### PROBLEM DESCRIPTION
Would you return the entries exactly, with every line intact?

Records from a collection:
== Segment start ==

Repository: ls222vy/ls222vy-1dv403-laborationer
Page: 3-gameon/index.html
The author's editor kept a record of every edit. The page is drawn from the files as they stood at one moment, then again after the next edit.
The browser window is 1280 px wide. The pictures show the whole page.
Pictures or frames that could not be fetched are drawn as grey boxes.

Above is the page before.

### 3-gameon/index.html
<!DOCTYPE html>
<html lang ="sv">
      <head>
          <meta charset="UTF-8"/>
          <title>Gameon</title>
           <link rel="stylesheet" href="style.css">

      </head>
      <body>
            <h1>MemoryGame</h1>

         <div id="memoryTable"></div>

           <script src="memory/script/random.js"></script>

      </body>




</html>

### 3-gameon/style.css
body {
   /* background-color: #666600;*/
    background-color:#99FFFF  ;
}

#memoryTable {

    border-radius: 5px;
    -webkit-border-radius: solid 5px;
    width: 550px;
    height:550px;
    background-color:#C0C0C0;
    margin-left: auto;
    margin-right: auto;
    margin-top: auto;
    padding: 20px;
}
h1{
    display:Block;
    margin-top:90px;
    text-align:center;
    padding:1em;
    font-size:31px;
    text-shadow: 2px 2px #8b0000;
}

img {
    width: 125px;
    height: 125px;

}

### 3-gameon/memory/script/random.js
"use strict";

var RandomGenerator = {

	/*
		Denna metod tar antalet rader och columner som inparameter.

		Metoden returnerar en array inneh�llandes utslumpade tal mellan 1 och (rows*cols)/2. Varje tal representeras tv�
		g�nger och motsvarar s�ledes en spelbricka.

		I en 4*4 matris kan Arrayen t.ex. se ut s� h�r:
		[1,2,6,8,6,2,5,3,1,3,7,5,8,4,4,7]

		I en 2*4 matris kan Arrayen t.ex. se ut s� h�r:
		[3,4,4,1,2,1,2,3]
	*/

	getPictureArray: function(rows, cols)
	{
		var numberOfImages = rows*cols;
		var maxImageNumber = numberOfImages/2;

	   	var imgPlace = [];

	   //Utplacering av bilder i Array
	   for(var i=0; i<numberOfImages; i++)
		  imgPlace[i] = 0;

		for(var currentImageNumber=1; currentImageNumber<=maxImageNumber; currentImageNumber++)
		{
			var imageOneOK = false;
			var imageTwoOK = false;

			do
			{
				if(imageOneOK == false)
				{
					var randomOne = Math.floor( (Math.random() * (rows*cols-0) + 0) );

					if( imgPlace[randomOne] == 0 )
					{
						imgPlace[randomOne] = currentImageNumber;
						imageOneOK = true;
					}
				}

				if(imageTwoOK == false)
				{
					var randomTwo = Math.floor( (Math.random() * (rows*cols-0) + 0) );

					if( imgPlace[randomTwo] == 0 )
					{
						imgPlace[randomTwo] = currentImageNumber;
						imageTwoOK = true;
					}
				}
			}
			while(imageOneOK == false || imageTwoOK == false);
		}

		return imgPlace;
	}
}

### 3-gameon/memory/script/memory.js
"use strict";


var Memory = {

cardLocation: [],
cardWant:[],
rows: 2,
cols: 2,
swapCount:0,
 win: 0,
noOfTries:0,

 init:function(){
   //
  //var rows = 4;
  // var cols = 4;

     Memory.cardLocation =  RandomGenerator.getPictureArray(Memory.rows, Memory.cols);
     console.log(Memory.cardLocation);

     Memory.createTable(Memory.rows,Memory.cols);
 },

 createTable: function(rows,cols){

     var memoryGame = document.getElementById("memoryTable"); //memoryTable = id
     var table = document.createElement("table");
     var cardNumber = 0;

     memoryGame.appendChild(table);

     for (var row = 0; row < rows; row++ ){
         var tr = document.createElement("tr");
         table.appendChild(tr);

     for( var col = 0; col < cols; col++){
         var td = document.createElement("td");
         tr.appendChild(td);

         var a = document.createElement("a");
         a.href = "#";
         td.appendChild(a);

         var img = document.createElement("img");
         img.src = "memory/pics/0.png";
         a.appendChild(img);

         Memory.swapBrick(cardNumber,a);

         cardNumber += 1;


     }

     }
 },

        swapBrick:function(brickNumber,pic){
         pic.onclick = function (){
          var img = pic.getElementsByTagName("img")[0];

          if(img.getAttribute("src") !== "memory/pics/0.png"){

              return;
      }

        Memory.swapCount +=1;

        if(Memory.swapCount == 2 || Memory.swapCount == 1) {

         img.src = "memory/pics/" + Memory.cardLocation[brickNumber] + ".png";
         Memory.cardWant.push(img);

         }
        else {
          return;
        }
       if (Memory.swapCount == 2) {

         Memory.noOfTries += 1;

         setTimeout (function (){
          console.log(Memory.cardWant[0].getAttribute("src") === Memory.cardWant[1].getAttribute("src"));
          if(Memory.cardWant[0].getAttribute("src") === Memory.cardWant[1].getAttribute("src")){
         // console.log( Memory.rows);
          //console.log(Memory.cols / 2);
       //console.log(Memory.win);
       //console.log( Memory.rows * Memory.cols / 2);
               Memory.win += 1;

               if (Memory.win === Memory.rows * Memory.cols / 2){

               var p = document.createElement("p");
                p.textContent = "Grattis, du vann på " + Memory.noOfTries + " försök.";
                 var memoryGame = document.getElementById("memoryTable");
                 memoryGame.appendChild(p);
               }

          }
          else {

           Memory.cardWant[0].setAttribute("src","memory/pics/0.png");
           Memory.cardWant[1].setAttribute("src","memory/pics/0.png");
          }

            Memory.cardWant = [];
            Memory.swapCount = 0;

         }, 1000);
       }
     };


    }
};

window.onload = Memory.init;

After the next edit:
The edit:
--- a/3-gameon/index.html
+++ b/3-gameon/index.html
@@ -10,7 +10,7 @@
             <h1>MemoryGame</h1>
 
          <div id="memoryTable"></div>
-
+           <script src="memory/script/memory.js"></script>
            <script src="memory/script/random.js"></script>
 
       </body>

== Segment end ==

### SOLVED PROBLEM
Repository: ls222vy/ls222vy-1dv403-laborationer
Page: 3-gameon/index.html
The author's editor kept a record of every edit. The page is drawn from the files as they stood at one moment, then again after the next edit.
The browser window is 1280 px wide. The pictures show the whole page.
Pictures or frames that could not be fetched are drawn as grey boxes.

Above is the page before.

### 3-gameon/index.html
<!DOCTYPE html>
<html lang ="sv">
      <head>
          <meta charset="UTF-8"/>
          <title>Gameon</title>
           <link rel="stylesheet" href="style.css">

      </head>
      <body>
            <h1>MemoryGame</h1>

         <div id="memoryTable"></div>

           <script src="memory/script/random.js"></script>

      </body>




</html>

### 3-gameon/style.css
body {
   /* background-color: #666600;*/
    background-color:#99FFFF  ;
}

#memoryTable {

    border-radius: 5px;
    -webkit-border-radius: solid 5px;
    width: 550px;
    height:550px;
    background-color:#C0C0C0;
    margin-left: auto;
    margin-right: auto;
    margin-top: auto;
    padding: 20px;
}
h1{
    display:Block;
    margin-top:90px;
    text-align:center;
    padding:1em;
    font-size:31px;
    text-shadow: 2px 2px #8b0000;
}

img {
    width: 125px;
    height: 125px;

}

### 3-gameon/memory/script/random.js
"use strict";

var RandomGenerator = {

	/*
		Denna metod tar antalet rader och columner som inparameter.

		Metoden returnerar en array inneh�llandes utslumpade tal mellan 1 och (rows*cols)/2. Varje tal representeras tv�
		g�nger och motsvarar s�ledes en spelbricka.

		I en 4*4 matris kan Arrayen t.ex. se ut s� h�r:
		[1,2,6,8,6,2,5,3,1,3,7,5,8,4,4,7]

		I en 2*4 matris kan Arrayen t.ex. se ut s� h�r:
		[3,4,4,1,2,1,2,3]
	*/

	getPictureArray: function(rows, cols)
	{
		var numberOfImages = rows*cols;
		var maxImageNumber = numberOfImages/2;

	   	var imgPlace = [];

	   //Utplacering av bilder i Array
	   for(var i=0; i<numberOfImages; i++)
		  imgPlace[i] = 0;

		for(var currentImageNumber=1; currentImageNumber<=maxImageNumber; currentImageNumber++)
		{
			var imageOneOK = false;
			var imageTwoOK = false;

			do
			{
				if(imageOneOK == false)
				{
					var randomOne = Math.floor( (Math.random() * (rows*cols-0) + 0) );

					if( imgPlace[randomOne] == 0 )
					{
						imgPlace[randomOne] = currentImageNumber;
						imageOneOK = true;
					}
				}

				if(imageTwoOK == false)
				{
					var randomTwo = Math.floor( (Math.random() * (rows*cols-0) + 0) );

					if( imgPlace[randomTwo] == 0 )
					{
						imgPlace[randomTwo] = currentImageNumber;
						imageTwoOK = true;
					}
				}
			}
			while(imageOneOK == false || imageTwoOK == false);
		}

		return imgPlace;
	}
}

### 3-gameon/memory/script/memory.js
"use strict";


var Memory = {

cardLocation: [],
cardWant:[],
rows: 2,
cols: 2,
swapCount:0,
 win: 0,
noOfTries:0,

 init:function(){
   //
  //var rows = 4;
  // var cols = 4;

     Memory.cardLocation =  RandomGenerator.getPictureArray(Memory.rows, Memory.cols);
     console.log(Memory.cardLocation);

     Memory.createTable(Memory.rows,Memory.cols);
 },

 createTable: function(rows,cols){

     var memoryGame = document.getElementById("memoryTable"); //memoryTable = id
     var table = document.createElement("table");
     var cardNumber = 0;

     memoryGame.appendChild(table);

     for (var row = 0; row < rows; row++ ){
         var tr = document.createElement("tr");
         table.appendChild(tr);

     for( var col = 0; col < cols; col++){
         var td = document.createElement("td");
         tr.appendChild(td);

         var a = document.createElement("a");
         a.href = "#";
         td.appendChild(a);

         var img = document.createElement("img");
         img.src = "memory/pics/0.png";
         a.appendChild(img);

         Memory.swapBrick(cardNumber,a);

         cardNumber += 1;


     }

     }
 },

        swapBrick:function(brickNumber,pic){
         pic.onclick = function (){
          var img = pic.getElementsByTagName("img")[0];

          if(img.getAttribute("src") !== "memory/pics/0.png"){

              return;
      }

        Memory.swapCount +=1;

        if(Memory.swapCount == 2 || Memory.swapCount == 1) {

         img.src = "memory/pics/" + Memory.cardLocation[brickNumber] + ".png";
         Memory.cardWant.push(img);

         }
        else {
          return;
        }
       if (Memory.swapCount == 2) {

         Memory.noOfTries += 1;

         setTimeout (function (){
          console.log(Memory.cardWant[0].getAttribute("src") === Memory.cardWant[1].getAttribute("src"));
          if(Memory.cardWant[0].getAttribute("src") === Memory.cardWant[1].getAttribute("src")){
         // console.log( Memory.rows);
          //console.log(Memory.cols / 2);
       //console.log(Memory.win);
       //console.log( Memory.rows * Memory.cols / 2);
               Memory.win += 1;

               if (Memory.win === Memory.rows * Memory.cols / 2){

               var p = document.createElement("p");
                p.textContent = "Grattis, du vann på " + Memory.noOfTries + " försök.";
                 var memoryGame = document.getElementById("memoryTable");
                 memoryGame.appendChild(p);
               }

          }
          else {

           Memory.cardWant[0].setAttribute("src","memory/pics/0.png");
           Memory.cardWant[1].setAttribute("src","memory/pics/0.png");
          }

            Memory.cardWant = [];
            Memory.swapCount = 0;

         }, 1000);
       }
     };


    }
};

window.onload = Memory.init;

After the next edit:
The edit:
--- a/3-gameon/index.html
+++ b/3-gameon/index.html
@@ -10,7 +10,7 @@
             <h1>MemoryGame</h1>
 
          <div id="memoryTable"></div>
-
+           <script src="memory/script/memory.js"></script>
            <script src="memory/script/random.js"></script>
 
       </body>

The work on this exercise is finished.